  3. Freedman DS, Dietz WH, Srinivasan SR, Berenson GS. The relation of overweight to cardiovascular risk factors among children and adolescents: the Bogalusa Heart Study. Pediatrics 1999 Jun;103(6 Pt 1):1175-1182.
  4. About Child & Teen BMI | Healthy Weight | CDC [Internet]. [cited 2018 Jun 7]. Available from: healthyweight/assessing/bmi/childrens_bmi/about_childrens_ bmi.html.
  5. Mo-suwan L, Junjana C, Puetpaiboon A. Increasing obesity in school children in a transitional society and the effect of the weight control program. Southeast Asian J Trop Med Public Health 1993 Sep;24(3):590-594.
  6. Troiano RP, Flegal KM, Kuczmarski RJ, Campbell SM, Johnson CL. Overweight prevalence and trends for children and adolescents. The National Health and Nutrition Examination Surveys, 1963 to 1991. Arch Pediatr Adolesc Med 1995 Oct;149(10):1085-1091.
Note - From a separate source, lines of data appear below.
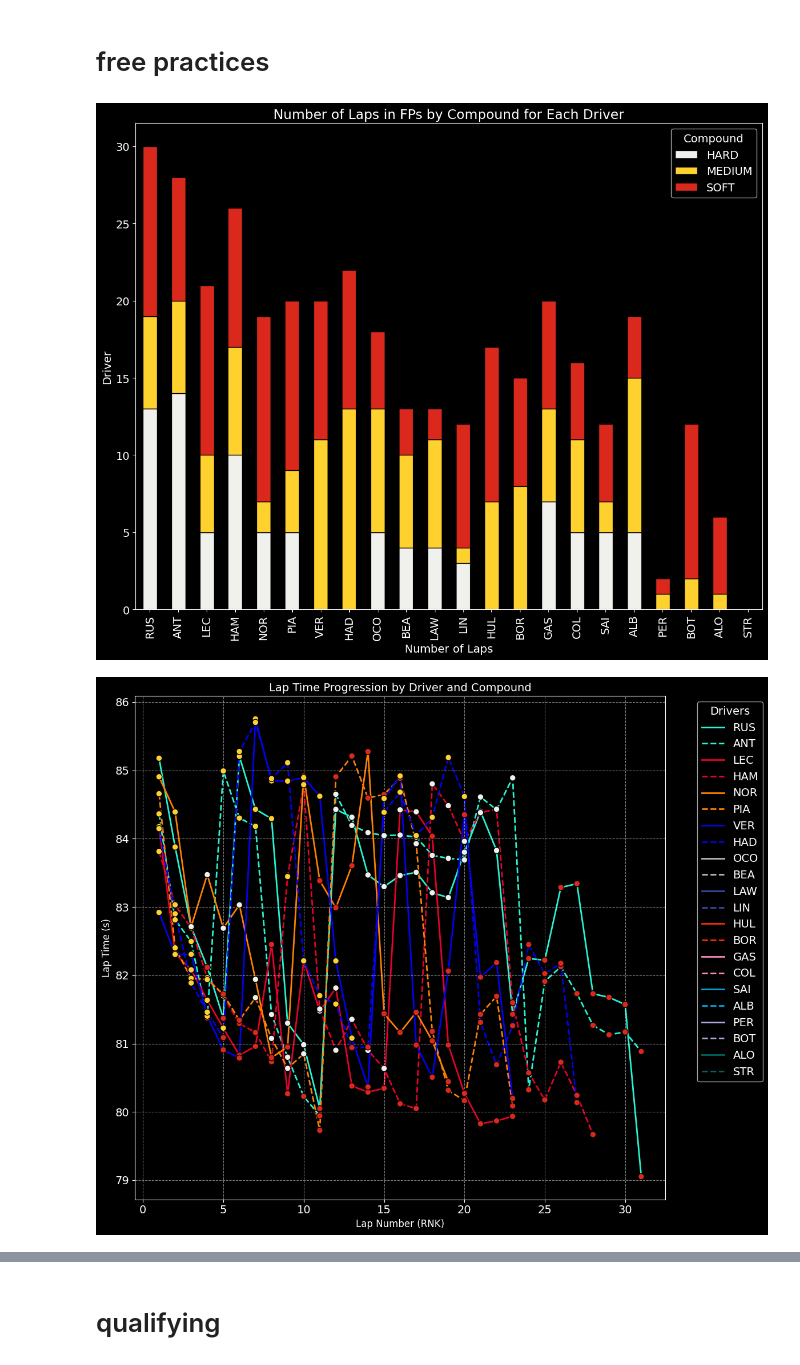
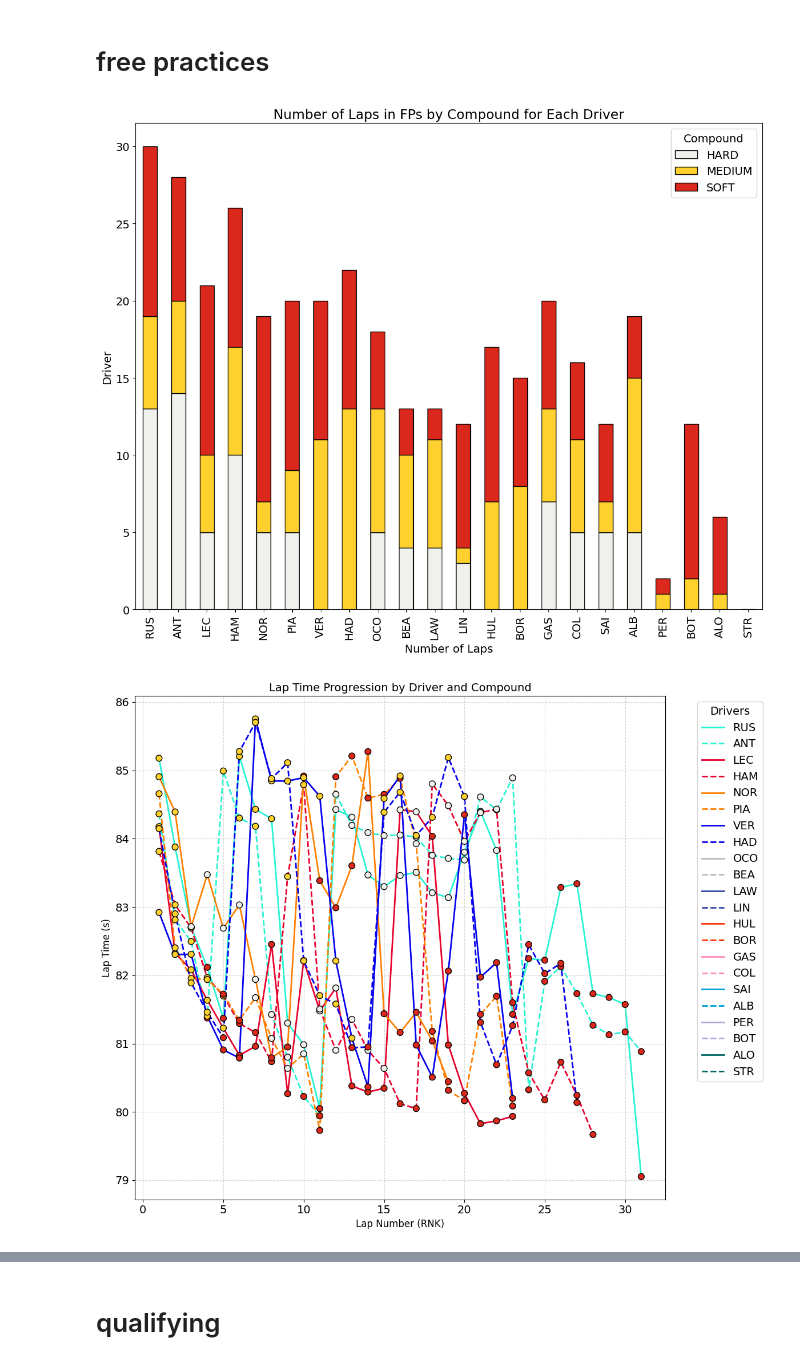
Before and after one commit to diogojoaocosta/f1observatory, a Jupyter notebook: F1 GP.ipynb, the cells around one changed output, grey strips where cells are left out. Cells and saved outputs as stored; diff of their text form; code cells hidden in the pictures.

```diff
--- a/F1 GP.ipynb
+++ b/F1 GP.ipynb
@@ -125,7 +125,7 @@ COLORMAP = mpl.cm.viridis
 POINTS = np.array([X, Y]).T.reshape(-1, 1, 2)
 SEGMENTS = np.concatenate([POINTS[:-1], POINTS[1:]], axis=1)
 
-plt.style.use('dark_background')
+plt.style.use('default')
 plt.rcParams.update({'font.size': 12})
 fig, ax = plt.subplots(sharex=True, sharey=True, figsize=(12, 10))
 fig.suptitle(f"Speed visualization (km/h) {GP_NAME} {SEASON - 1} - Max Verstappen", size=18)
@@ -226,7 +227,7 @@ DRIVER_ORDER = ['RUS', 'ANT', 'LEC', 'HAM', 'NOR', 'PIA', 'VER', 'HAD', 'OCO', '
 DF_PIVOT = DF_PIVOT.reindex(DRIVER_ORDER)
 COLORS = [COMPOUND_COLORS.get(compound, '#333333') for compound in DF_PIVOT.columns]
 
-plt.style.use('dark_background')
+plt.style.use('default')
 plt.rcParams.update({'font.size': 14})
 fig, ax = plt.subplots(figsize=(12, 10))
 DF_PIVOT.plot(kind='bar', stacked=True, color=COLORS, edgecolor='black', ax=ax)
@@ -243,11 +244,11 @@ ax.set_xticklabels(DRIVER_ORDER, rotation=90)
 plt.tight_layout()
 plt.show()
 # %% [output]
-[figure, old version]
+[figure, new version]
 # %%
 TIME_LAPS = sqldf("SELECT * FROM FP_LAPS WHERE Driver IN ('RUS', 'ANT', 'LEC', 'HAM', 'NOR', 'PIA', 'VER', 'HAD')")
 
-plt.style.use('dark_background')
+plt.style.use('default')
 plt.rcParams.update({'font.size': 14})
 fig, ax = plt.subplots(figsize=(12, 10))
 
@@ -258,34 +259,34 @@ for driver in DRIVERS:
     driver_df = TIME_LAPS[TIME_LAPS['Driver'] == driver].sort_values('RNK')
 
     line_color = PALETTE_DRIVERS.get(driver, 'black')
     line_style = DRIVER_STYLES.get(driver, '-')
 
     plt.plot(driver_df['RNK'], driver_df['LapTime(s)'],
              color = line_color,
              linestyle = line_style,
              label = driver,
              linewidth = 2,
              zorder = 1)
 
     marker_colors = [COMPOUND_COLORS.get(c, 'grey') for c in driver_df['Compound']]
 
     plt.scatter(driver_df['RNK'], driver_df['LapTime(s)'],
                 c = marker_colors,
                 edgecolors = 'black',
                 linewidths = 1,
                 s = 60,
                 zorder = 2)
 
 plt.title('Lap Time Progression by Driver and Compound', fontsize = 14)
 plt.xlabel('Lap Number (RNK)', fontsize = 12)
 plt.ylabel('Lap Time (s)', fontsize = 12)
 plt.legend(title = 'Drivers', bbox_to_anchor = (1.05, 1), loc = 'upper left')
 plt.grid(True, linestyle = '--', alpha = 0.5)
 
 plt.tight_layout()
 plt.show()
 # %% [output]
-[figure, old version]
+[figure, new version]
 # %%
 TIME_LAPS = FP_LAPS
 
```
Also changed, not shown: parts of 18 cells of this notebook.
  7. Wabitsch M, Kunze D, Keller E, Kiess W, Kromeyer-Hauschild K. Ever more children and adolescents are overweight. How can the obesity epidemic be stopped? MMW Fortschr Med 2002 Sep 19;144(38):30-34.
  8. Wang Y, Wang JQ. A comparison of international references for the assessment of child and adolescent overweight and obesity in different populations. Eur J Clin Nutr 2002 Oct;56(10):973-982.
  9. Chatterjee P. India sees parallel rise in malnutrition and obesity. Lancet Lond Engl 2002 Dec 14;360(9349):1948.
  10. Baur LA. Child and adolescent obesity in the 21st century: an Australian perspective. Asia Pac J Clin Nutr 2002;11 (Suppl 3:) S524-S528.
  11. Wang Y, Monteiro C, Popkin BM. Trends of obesity and underweight in older children and adolescents in the United States, Brazil, China, and Russia. Am J Clin Nutr 2002 Jun;75(6): 971-977.
  12. Transitions to adulthood: a national survey of Egyptian adolescents. | [Internet]. [cited 2018 Jun 7]. Available from:
  13. Deurenberg P, Yap M, van Staveren WA. Body mass index and percent body fat: a meta analysis among different ethnic groups. Int J Obes Relat Metab Disord 1998 Dec;22(12):1164-1171.
  14. Callahan ST, Mansfield MJ. Type 2 diabetes mellitus in adolescents. Curr Opin Pediatr 2000 Aug;12(4):310-315.
  15. Anand NK, Tandon L. Prevalence of hypertension in schoolgoing children. Indian Pediatr 1996 May;33(5):377-381.
  16. Verma M, Chhatwal J, George SM. Obesity and hypertension in children. Indian Pediatr 1994 Sep;31(9):1065-1069.
  17. Ramachandran A, Snehalatha C, Vinitha R, Thayyil M, Kumar CK, Sheeba L, Joseph S, Vijay V. Prevalence of overweight in urban Indian adolescent school children. Diabetes Res Clin Pract 2002 Sep;57(3):185-190.
  18. Serdula MK, Ivery D, Coates RJ, Freedman DS, Williamson DF, Byers T. Do obese children become obese adults? A review of the literature. Prev Med 1993 Mar;22(2):167-177.
  19. Pi-Sunyer FX. Health implications of obesity. Am J Clin Nutr 1991;53(6 Suppl):1595S-1603S.
  20. Popkin BM, Udry JR. Adolescent obesity increases significantly in second and third generation U.S. immigrants: the National Longitudinal Study of Adolescent Health. J Nutr 1998 Apr;128(4):701-706.
PDF Share
PDF Share

© Jaypee Brothers Medical Publishers (P) LTD.